Running on Sprint Nextel's high-speed data network, Kindle bridges the gap between the perpetual connectivity of a mobile phone and the sporadic connectivity - but superior form factor - of a laptop. There's no need to plug into a computer, the battery will last two weeks, and there are no connection fees. And buying a book is a snap. Freed considered slower connections, like a pager network or 2G, but ultimately determined that 60-second downloads would spur impulse purchases. See an interesting author speak on The Daily Show? You can start reading the book before the interview's over.
The plan has worked like a charm. For titles where a traditional paper and an electronic Kindle version are available, 35% of sales already come from downloads, Amazon says. That suggests not only that Kindle owners love their devices, but also that they're buying impetuously. And the wireless connectivity, which Amazon provides free to Kindle owners, has helped Amazon blaze ahead of its main competitor, Sony's Reader, which requires users to connect to a computer, la the iPod, to download books.

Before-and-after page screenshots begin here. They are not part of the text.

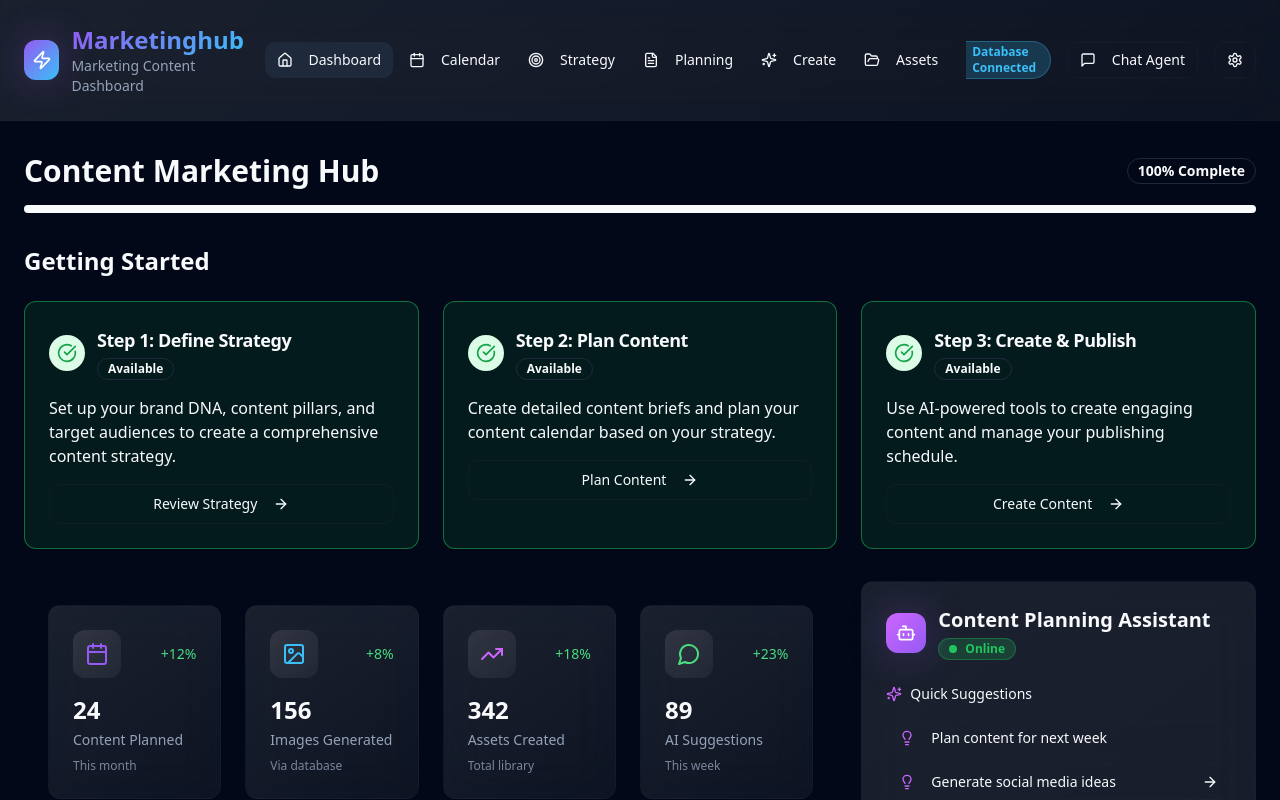
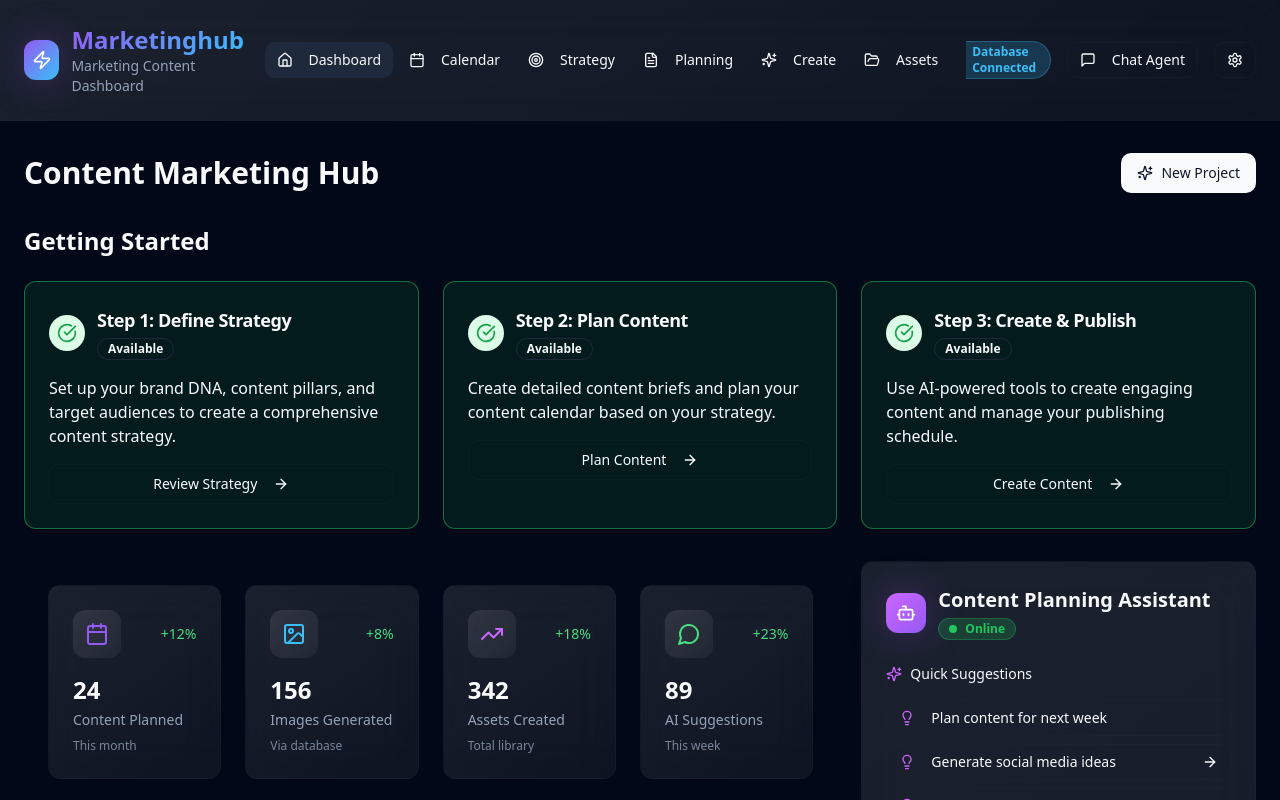
Before and after one commit to guidingv/n8n-spark-studio, a React (Vite) app: page / in a window 1280 px wide. Shown: the top 800 px of the page. Built offline with nearby package versions, Linux system fonts and the light colour scheme; the HTML template or start-up script is replaced by a standard one.

Commit message:
Remove "100% complete" status
The AI removed the "100% complete" status from the progress bar in `src/pages/Index.tsx` as it was out of context.

```diff
--- a/src/pages/Index.tsx
+++ b/src/pages/Index.tsx
@@ -107,19 +107,14 @@ const Index = () => {
       <DashboardHeader />
 
       <div className="container mx-auto px-6 py-8">
-        {/* Progress Overview */}
+        {/* Header with New Project Button */}
         <div className="mb-8">
           <div className="flex items-center justify-between mb-4">
             <h1 className="text-3xl font-bold text-foreground">Content Marketing Hub</h1>
-            <Badge variant="outline" className="text-sm">
-              {overallProgress}% Complete
-            </Badge>
-          </div>
-          <div className="w-full bg-muted rounded-full h-2">
-            <div
-              className="bg-primary h-2 rounded-full transition-all duration-300"
-              style={{ width: `${overallProgress}%` }}
-            />
+            <Button className="gap-2">
+              <Sparkles className="h-4 w-4" />
+              New Project
+            </Button>
           </div>
         </div>
 
```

Emphasis added by me.
Impulse purchases. Impulse pricing.
What part of these two things are difficult to understand?
Here is the beginning of the death knell for traditional print publishing:
Two dollars! Two!
And that's six-hundred and ninety pages!
All of you dying print publishers, I've got news for you. Your mandate has never been to cater to an elite. Reading is supposed to be for the masses.
Keep your prices stupidly high and you'll continue to your stupid demise.